Records from a collection
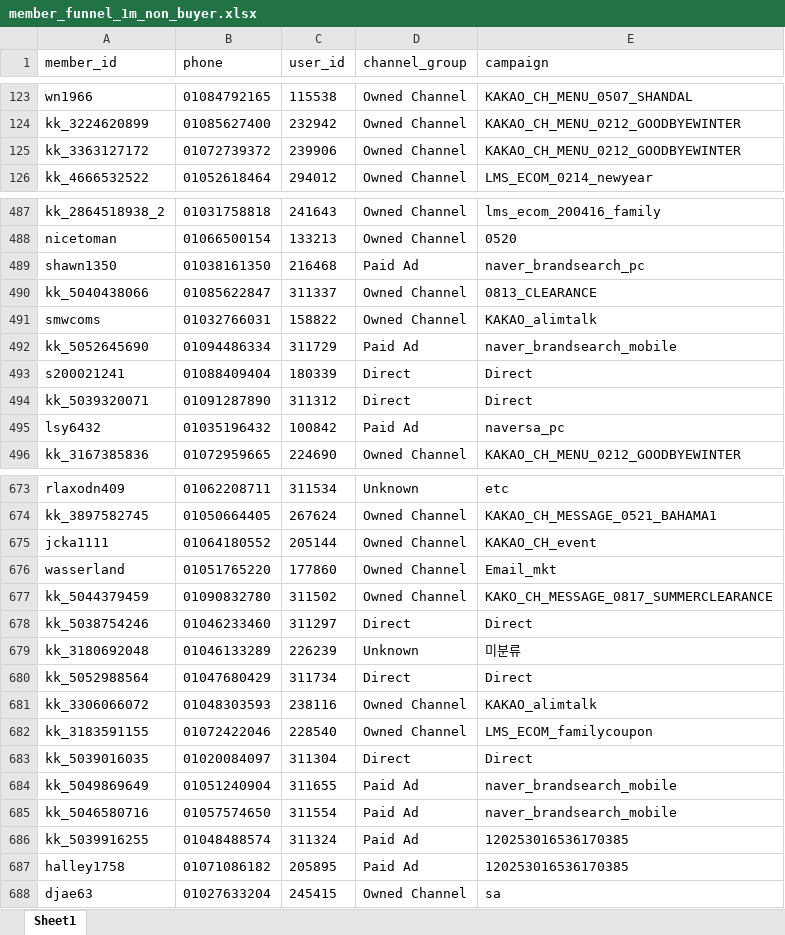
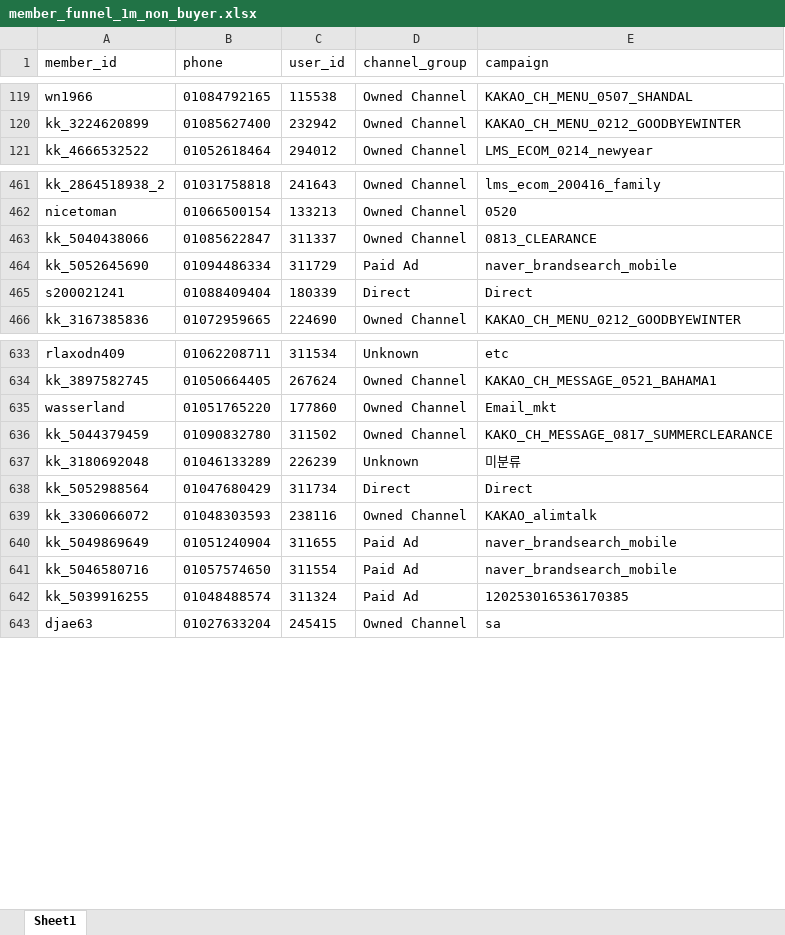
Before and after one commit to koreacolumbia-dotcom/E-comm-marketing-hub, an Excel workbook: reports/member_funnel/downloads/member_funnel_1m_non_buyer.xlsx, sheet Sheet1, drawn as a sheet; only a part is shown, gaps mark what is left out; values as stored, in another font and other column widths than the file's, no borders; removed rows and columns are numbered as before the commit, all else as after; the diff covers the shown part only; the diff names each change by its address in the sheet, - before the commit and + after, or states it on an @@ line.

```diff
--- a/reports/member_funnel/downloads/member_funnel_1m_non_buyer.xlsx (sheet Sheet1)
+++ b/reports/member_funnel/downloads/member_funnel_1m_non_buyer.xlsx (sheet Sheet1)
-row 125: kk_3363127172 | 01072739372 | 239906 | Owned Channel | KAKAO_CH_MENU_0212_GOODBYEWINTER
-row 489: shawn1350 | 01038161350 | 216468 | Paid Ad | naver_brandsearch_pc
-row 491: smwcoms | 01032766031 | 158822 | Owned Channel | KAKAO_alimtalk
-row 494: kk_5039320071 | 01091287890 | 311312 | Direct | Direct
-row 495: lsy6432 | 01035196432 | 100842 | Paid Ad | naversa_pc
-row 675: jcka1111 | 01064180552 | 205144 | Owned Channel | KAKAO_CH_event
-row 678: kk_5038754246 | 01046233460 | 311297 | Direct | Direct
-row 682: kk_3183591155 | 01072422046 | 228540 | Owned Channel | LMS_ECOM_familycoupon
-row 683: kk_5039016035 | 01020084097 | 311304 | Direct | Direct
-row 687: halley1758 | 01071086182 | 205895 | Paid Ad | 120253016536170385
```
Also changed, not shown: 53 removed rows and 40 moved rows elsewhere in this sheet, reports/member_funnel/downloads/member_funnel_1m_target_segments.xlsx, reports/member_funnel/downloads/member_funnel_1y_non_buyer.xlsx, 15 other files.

* Problem description *
Print all the lines above exactly as they are, but without the pictures.

* Result *
Before and after one commit to koreacolumbia-dotcom/E-comm-marketing-hub, an Excel workbook: reports/member_funnel/downloads/member_funnel_1m_non_buyer.xlsx, sheet Sheet1, drawn as a sheet; only a part is shown, gaps mark what is left out; values as stored, in another font and other column widths than the file's, no borders; removed rows and columns are numbered as before the commit, all else as after; the diff covers the shown part only; the diff names each change by its address in the sheet, - before the commit and + after, or states it on an @@ line.

```diff
--- a/reports/member_funnel/downloads/member_funnel_1m_non_buyer.xlsx (sheet Sheet1)
+++ b/reports/member_funnel/downloads/member_funnel_1m_non_buyer.xlsx (sheet Sheet1)
-row 125: kk_3363127172 | 01072739372 | 239906 | Owned Channel | KAKAO_CH_MENU_0212_GOODBYEWINTER
-row 489: shawn1350 | 01038161350 | 216468 | Paid Ad | naver_brandsearch_pc
-row 491: smwcoms | 01032766031 | 158822 | Owned Channel | KAKAO_alimtalk
-row 494: kk_5039320071 | 01091287890 | 311312 | Direct | Direct
-row 495: lsy6432 | 01035196432 | 100842 | Paid Ad | naversa_pc
-row 675: jcka1111 | 01064180552 | 205144 | Owned Channel | KAKAO_CH_event
-row 678: kk_5038754246 | 01046233460 | 311297 | Direct | Direct
-row 682: kk_3183591155 | 01072422046 | 228540 | Owned Channel | LMS_ECOM_familycoupon
-row 683: kk_5039016035 | 01020084097 | 311304 | Direct | Direct
-row 687: halley1758 | 01071086182 | 205895 | Paid Ad | 120253016536170385
```
Also changed, not shown: 53 removed rows and 40 moved rows elsewhere in this sheet, reports/member_funnel/downloads/member_funnel_1m_target_segments.xlsx, reports/member_funnel/downloads/member_funnel_1y_non_buyer.xlsx, 15 other files.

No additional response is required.